The Sigma 18-300mm is equipped with the latest optical stabilization (OS) technology. This allows photographers working without tripods to produce sharp images even at low shutter speeds. I decided to test just how effective the OS is.
My test parameters involved photographing a detailed subject—in this case, the ends of seasoned cherry firewood—from 12 feet away with the lens set at 300mm and the camera set at ISO 100. Without OS, the standard rule of thumb would be to shoot with a shutter speed of 1-over-the focal length of the lens at ISO 100. That would mean that for this 300mm shot, which is actually 450mm in 35mm terms, you would need to shoot at 1/500 second.
I decided to see how well the lens would do at 1/10 second, more than five stops faster than recommended without OS. For both the OS-Off shots and the OS-On shots, I set my camera to high speed, continuous shutter mode. I kept the image centered on the same spot. And I fired off 25 shots in rapid succession.
The OS performance results were impressive. First of all, I should note that, with the OS off, none of the 25 shots taken at 1/10 second were acceptable; with the OS on, however, 28% of the shots taken at 1/10 second were acceptable, with these images showing fine detail.
To push matters further, I turned the shutter speed down to 1/5 second, over six stops faster than recommended without OS. Again, none of the images were acceptable with the OS off, but with the OS on, 12% of the images were acceptable. When I halved the shutter speed again, we hit the limit. None of the OS-Off or OS-On shots were acceptable. What I found is that you can get up to 5 or 6 stops of additional speed with the OS on this lens at 300mm. Pretty impressive!
Whether photographing people, nature, travel, architecture, or just about any other subject, the Sigma 18-300mm lens is the ideal multi-purpose lens. With an extreme range, sharp and contrasty images, and great macro capability, all in a super-compact, lightweight package, this lens is one impressive piece of glass. In my tests and extensive field testing, I’ve found this to be an unbelievable addition to my photo bag.
If you’ve tried multi-purpose lenses and been underwhelmed, you are in for a real treat. I think you’ll find that you will love the Sigma 18-300mm 3.5-6.3 DC HSM OS Macro way better than any other multi-purpose lens you’ve ever tried before.

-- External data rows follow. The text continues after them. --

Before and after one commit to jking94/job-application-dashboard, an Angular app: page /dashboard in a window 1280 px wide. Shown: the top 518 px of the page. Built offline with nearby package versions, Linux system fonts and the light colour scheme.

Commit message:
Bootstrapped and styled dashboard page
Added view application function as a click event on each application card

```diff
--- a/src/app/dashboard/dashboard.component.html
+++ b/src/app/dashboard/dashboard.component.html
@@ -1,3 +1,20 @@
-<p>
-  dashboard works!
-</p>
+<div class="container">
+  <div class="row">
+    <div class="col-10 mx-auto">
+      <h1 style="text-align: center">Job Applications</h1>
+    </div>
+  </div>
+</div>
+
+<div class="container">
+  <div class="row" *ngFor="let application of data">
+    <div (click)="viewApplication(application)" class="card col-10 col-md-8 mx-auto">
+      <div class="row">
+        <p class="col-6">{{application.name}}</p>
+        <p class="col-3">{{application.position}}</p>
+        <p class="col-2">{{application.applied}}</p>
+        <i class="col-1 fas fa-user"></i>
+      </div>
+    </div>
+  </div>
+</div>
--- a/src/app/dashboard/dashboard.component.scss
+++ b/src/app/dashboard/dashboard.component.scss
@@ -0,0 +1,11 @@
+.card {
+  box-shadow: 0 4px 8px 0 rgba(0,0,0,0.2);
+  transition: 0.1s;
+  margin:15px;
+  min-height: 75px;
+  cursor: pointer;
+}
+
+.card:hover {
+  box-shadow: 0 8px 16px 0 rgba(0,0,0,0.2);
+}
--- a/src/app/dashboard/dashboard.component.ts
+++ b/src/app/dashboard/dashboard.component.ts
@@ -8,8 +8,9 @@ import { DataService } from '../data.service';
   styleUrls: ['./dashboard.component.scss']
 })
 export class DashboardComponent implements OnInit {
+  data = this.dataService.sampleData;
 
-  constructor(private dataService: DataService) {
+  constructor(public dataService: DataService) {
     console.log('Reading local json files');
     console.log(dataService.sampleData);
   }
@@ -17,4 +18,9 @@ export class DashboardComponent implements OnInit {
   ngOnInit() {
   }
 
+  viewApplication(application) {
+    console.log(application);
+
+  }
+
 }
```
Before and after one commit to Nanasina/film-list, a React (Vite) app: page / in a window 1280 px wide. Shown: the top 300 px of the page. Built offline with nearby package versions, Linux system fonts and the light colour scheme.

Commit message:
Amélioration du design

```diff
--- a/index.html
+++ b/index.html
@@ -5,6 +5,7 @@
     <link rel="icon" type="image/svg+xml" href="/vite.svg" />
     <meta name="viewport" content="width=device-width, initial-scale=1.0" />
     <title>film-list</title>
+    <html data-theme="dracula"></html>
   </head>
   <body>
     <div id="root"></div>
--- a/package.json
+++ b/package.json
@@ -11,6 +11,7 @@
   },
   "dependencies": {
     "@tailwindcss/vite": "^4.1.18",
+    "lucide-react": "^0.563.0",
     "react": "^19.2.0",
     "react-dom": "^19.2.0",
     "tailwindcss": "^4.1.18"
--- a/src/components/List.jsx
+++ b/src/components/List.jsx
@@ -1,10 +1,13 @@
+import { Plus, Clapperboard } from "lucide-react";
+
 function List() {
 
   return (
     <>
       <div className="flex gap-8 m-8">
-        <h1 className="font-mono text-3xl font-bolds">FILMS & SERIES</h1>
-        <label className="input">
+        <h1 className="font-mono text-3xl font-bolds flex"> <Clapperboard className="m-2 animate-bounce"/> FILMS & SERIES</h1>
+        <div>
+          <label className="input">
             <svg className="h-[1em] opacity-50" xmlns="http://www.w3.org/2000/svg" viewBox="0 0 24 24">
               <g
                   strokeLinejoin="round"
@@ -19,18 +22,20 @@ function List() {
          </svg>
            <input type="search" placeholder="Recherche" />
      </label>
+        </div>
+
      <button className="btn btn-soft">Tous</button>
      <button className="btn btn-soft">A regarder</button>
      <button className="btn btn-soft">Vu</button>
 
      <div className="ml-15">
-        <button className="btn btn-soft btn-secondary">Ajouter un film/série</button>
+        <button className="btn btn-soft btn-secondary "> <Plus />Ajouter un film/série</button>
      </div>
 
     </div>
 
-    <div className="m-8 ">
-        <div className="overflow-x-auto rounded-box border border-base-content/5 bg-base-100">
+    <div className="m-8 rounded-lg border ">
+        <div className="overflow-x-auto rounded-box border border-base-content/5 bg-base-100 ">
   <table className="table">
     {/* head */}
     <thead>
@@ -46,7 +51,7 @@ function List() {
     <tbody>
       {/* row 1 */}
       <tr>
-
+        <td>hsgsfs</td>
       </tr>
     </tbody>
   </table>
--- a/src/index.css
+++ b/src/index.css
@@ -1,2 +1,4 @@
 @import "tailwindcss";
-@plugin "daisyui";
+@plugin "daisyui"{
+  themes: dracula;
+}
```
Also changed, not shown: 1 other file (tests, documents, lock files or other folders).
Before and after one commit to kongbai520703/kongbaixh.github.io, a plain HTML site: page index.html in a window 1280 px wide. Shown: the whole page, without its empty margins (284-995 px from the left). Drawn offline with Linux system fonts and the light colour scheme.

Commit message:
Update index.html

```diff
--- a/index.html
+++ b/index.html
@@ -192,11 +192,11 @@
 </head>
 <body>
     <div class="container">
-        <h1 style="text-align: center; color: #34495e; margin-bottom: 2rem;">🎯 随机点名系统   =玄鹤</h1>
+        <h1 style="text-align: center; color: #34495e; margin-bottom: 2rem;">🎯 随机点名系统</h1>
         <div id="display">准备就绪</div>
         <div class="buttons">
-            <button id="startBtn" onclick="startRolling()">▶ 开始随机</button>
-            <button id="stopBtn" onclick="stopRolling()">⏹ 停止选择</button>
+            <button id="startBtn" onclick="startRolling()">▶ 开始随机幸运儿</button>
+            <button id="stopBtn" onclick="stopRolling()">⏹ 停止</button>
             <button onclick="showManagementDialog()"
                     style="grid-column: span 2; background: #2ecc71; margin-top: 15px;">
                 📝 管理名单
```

|Lens Construction||17 Elements in 13 Groups|
|Angle of View||76.5º-5.4º|
|Number of Diaphragm Blades||7|
|Minimum Focusing Distance||39 cm / 15.3 in|
|Filter Size (mm)||72mm|
|Dimensions (Diameter x Length)||79×101.5mm/ 3.1×4.0 in|
|Weight||585g / 20.6oz.|
|Corresponding Mount||Sigma, Nikon, Canon, Sony/Minolta, Pentax|
|Sony/Minolta and Penax do not Optical Stabilization|